Scan the data below for lines holding the word "entries", and copy each line found.

__________

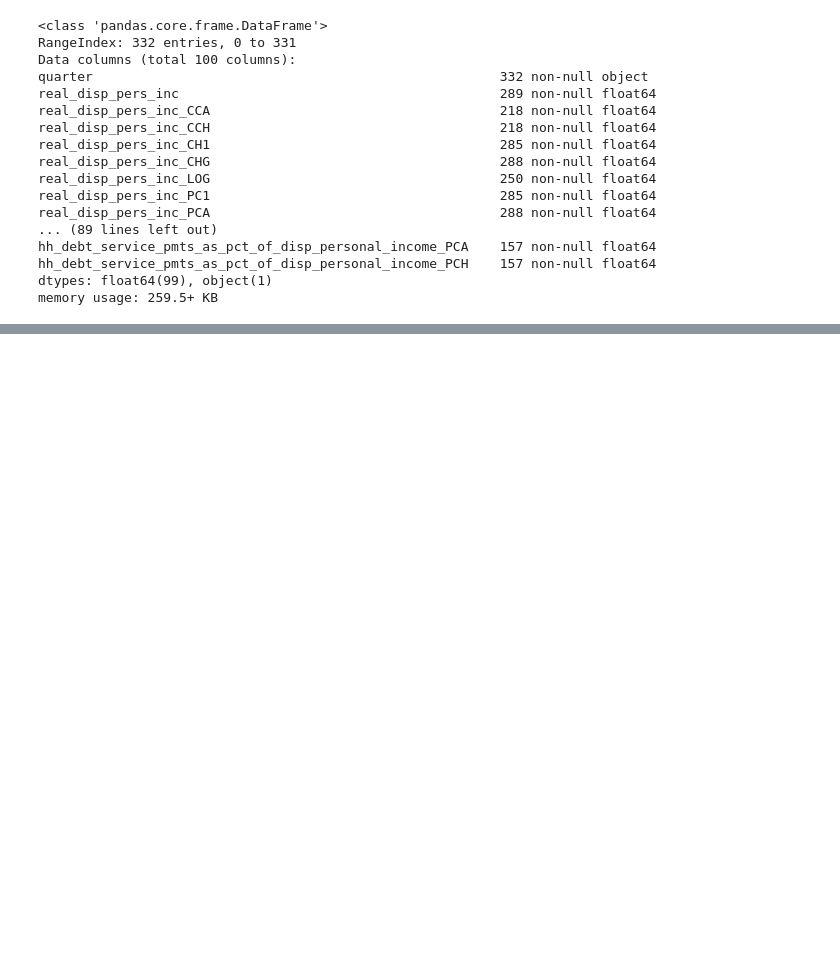
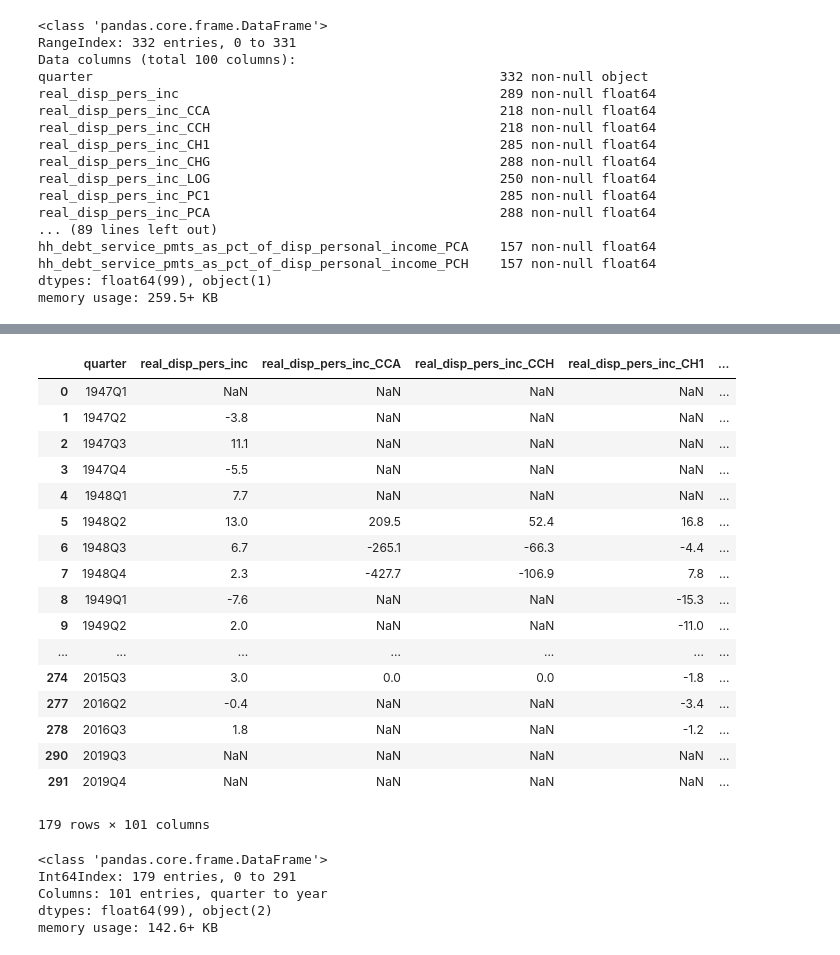
Before and after one commit to lorijta92/machine-learning-predicting-recessions, a Jupyter notebook: notebooks/FRED_data.ipynb, the cells around one changed output, grey strips where cells are left out. Cells and saved outputs as stored; diff of their text form; code cells hidden in the pictures; blank space fills up the shorter version.

Commit message:
remove records where year > 2019 and check for null values

```diff
--- a/notebooks/FRED_data.ipynb
+++ b/notebooks/FRED_data.ipynb
@@ -190,0 +219,7 @@ memory usage: 259.5+ KB
+# %%
+df_rename['year'] = df_rename['quarter'].apply(lambda x: x[:4])
+
+df_rename.head()
+
+df_subset = df_rename[df_rename['year'].astype(int) < 2020]
+df_subset.tail()
@@ -190,0 +234,31 @@ memory usage: 259.5+ KB
+# %%
+# Check for null values
+null_data = df_subset[df_subset.isnull().any(axis=1)]
+null_data
+# %% [output]
+|  | quarter | real_disp_pers_inc | real_disp_pers_inc_CCA | real_disp_pers_inc_CCH | real_disp_pers_inc_CH1 | ... |
+| 0 | 1947Q1 | NaN | NaN | NaN | NaN | ... |
+| 1 | 1947Q2 | -3.8 | NaN | NaN | NaN | ... |
+| 2 | 1947Q3 | 11.1 | NaN | NaN | NaN | ... |
+| 3 | 1947Q4 | -5.5 | NaN | NaN | NaN | ... |
+| 4 | 1948Q1 | 7.7 | NaN | NaN | NaN | ... |
+| 5 | 1948Q2 | 13.0 | 209.5 | 52.4 | 16.8 | ... |
+| 6 | 1948Q3 | 6.7 | -265.1 | -66.3 | -4.4 | ... |
+| 7 | 1948Q4 | 2.3 | -427.7 | -106.9 | 7.8 | ... |
+| 8 | 1949Q1 | -7.6 | NaN | NaN | -15.3 | ... |
+| 9 | 1949Q2 | 2.0 | NaN | NaN | -11.0 | ... |
+| ... | ... | ... | ... | ... | ... | ... |
+| 274 | 2015Q3 | 3.0 | 0.0 | 0.0 | -1.8 | ... |
+| 277 | 2016Q2 | -0.4 | NaN | NaN | -3.4 | ... |
+| 278 | 2016Q3 | 1.8 | NaN | NaN | -1.2 | ... |
+| 290 | 2019Q3 | NaN | NaN | NaN | NaN | ... |
+| 291 | 2019Q4 | NaN | NaN | NaN | NaN | ... |
+179 rows × 101 columns
+# %%
+null_data.info()
+# %% [output]
+<class 'pandas.core.frame.DataFrame'>
+Int64Index: 179 entries, 0 to 291
+Columns: 101 entries, quarter to year
+dtypes: float64(99), object(2)
+memory usage: 142.6+ KB
```
Also changed, not shown: parts of 3 cells of this notebook.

__________

# [Solution for this task]
+Int64Index: 179 entries, 0 to 291
+Columns: 101 entries, quarter to year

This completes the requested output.